*** Opening of Provided information ***
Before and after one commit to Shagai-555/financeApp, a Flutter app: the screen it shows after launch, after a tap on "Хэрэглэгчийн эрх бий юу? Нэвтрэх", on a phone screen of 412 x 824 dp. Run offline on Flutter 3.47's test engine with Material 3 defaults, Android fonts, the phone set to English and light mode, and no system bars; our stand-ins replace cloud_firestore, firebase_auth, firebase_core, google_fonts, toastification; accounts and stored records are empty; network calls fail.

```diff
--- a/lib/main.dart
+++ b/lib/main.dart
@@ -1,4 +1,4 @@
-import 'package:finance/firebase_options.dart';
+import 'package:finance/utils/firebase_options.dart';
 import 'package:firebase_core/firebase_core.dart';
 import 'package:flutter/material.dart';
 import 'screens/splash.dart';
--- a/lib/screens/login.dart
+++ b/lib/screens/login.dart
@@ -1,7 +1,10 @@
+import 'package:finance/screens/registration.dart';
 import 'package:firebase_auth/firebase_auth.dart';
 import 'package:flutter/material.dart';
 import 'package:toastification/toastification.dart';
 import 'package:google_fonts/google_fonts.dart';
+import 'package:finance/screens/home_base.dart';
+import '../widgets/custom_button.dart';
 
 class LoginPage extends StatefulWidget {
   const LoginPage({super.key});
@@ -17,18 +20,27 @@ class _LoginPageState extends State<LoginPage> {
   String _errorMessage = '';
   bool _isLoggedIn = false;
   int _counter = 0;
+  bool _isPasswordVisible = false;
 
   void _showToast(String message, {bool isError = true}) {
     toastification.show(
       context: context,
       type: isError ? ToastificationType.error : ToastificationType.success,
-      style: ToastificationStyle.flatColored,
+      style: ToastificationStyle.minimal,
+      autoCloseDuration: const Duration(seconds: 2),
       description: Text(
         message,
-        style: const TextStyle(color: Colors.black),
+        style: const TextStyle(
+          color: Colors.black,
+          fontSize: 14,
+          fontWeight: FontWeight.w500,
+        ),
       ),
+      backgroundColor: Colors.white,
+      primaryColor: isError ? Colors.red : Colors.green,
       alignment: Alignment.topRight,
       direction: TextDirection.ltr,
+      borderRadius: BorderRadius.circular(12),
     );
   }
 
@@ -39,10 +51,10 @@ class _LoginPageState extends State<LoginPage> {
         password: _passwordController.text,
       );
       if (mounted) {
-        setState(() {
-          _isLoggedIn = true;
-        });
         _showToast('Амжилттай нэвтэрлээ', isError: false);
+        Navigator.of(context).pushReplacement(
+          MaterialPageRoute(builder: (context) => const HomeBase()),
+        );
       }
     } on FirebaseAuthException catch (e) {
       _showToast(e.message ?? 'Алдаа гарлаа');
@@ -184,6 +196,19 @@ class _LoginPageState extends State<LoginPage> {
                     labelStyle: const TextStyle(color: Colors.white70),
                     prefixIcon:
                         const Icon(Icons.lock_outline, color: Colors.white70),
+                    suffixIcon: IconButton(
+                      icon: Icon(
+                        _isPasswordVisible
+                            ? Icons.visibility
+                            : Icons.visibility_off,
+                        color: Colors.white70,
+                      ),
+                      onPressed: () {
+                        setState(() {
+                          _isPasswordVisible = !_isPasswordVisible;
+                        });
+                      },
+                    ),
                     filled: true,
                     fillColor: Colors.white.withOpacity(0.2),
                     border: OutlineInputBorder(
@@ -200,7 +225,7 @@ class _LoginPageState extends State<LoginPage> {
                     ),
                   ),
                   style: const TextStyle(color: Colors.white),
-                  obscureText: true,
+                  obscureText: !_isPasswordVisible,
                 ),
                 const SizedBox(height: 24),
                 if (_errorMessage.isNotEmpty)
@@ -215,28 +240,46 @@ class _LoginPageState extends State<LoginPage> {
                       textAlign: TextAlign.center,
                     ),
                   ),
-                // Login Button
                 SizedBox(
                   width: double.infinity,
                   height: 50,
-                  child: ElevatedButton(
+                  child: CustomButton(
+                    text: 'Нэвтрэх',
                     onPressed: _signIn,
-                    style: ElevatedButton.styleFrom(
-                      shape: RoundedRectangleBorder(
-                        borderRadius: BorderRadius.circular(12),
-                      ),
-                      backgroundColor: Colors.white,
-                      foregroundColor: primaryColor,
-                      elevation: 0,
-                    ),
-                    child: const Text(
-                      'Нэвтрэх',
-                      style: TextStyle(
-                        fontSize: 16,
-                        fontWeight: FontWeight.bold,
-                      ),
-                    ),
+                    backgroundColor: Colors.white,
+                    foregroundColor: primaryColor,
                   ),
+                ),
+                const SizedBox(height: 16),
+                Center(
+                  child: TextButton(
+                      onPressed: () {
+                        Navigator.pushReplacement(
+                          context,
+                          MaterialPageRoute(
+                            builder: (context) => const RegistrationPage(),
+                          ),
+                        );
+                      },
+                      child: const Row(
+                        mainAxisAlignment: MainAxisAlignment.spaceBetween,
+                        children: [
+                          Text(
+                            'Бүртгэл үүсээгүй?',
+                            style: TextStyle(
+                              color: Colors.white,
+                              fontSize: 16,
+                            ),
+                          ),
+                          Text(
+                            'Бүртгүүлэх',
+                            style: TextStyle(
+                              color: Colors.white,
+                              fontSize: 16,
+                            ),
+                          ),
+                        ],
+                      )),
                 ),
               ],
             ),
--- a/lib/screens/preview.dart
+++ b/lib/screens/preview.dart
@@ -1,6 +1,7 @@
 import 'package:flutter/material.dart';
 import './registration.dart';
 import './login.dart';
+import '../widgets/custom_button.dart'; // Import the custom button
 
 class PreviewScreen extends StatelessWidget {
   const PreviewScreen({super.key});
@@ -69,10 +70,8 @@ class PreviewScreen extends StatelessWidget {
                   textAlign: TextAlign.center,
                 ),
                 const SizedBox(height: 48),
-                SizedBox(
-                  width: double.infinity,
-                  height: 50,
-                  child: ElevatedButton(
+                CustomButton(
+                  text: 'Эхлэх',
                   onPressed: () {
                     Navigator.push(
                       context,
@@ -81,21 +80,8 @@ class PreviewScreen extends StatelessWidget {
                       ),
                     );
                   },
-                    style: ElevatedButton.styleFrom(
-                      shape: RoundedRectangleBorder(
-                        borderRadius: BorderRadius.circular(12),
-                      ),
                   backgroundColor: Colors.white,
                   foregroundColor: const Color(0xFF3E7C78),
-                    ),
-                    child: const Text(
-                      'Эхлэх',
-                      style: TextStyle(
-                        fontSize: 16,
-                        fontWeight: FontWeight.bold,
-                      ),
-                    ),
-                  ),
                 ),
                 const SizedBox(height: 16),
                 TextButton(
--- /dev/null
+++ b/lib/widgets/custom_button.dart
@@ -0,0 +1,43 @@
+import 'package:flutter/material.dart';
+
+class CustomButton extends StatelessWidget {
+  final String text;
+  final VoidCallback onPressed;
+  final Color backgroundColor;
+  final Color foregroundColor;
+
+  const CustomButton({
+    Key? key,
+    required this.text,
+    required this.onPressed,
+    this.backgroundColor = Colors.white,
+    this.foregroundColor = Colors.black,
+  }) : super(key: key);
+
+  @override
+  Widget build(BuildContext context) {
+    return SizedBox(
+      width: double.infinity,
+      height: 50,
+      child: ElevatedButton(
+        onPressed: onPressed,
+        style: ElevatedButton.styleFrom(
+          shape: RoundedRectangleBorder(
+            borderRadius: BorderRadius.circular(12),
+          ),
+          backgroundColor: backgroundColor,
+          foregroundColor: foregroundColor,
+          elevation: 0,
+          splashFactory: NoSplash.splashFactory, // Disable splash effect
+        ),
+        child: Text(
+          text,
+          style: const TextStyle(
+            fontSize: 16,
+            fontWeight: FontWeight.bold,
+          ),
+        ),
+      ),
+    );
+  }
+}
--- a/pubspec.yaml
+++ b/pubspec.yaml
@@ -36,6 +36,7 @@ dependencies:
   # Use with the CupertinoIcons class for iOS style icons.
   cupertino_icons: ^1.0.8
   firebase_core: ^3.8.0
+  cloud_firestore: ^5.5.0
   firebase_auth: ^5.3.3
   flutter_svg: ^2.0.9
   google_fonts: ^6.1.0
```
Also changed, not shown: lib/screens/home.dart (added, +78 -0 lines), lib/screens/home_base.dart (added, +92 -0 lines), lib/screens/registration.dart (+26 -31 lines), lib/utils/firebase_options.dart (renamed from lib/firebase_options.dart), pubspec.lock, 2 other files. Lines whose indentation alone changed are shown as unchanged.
*** Close of Provided information ***
Assigned task
Your task is to return each line of the data above that contains the string "false".

Written response
   bool _isLoggedIn = false;
+  bool _isPasswordVisible = false;
         _showToast('Амжилттай нэвтэрлээ', isError: false);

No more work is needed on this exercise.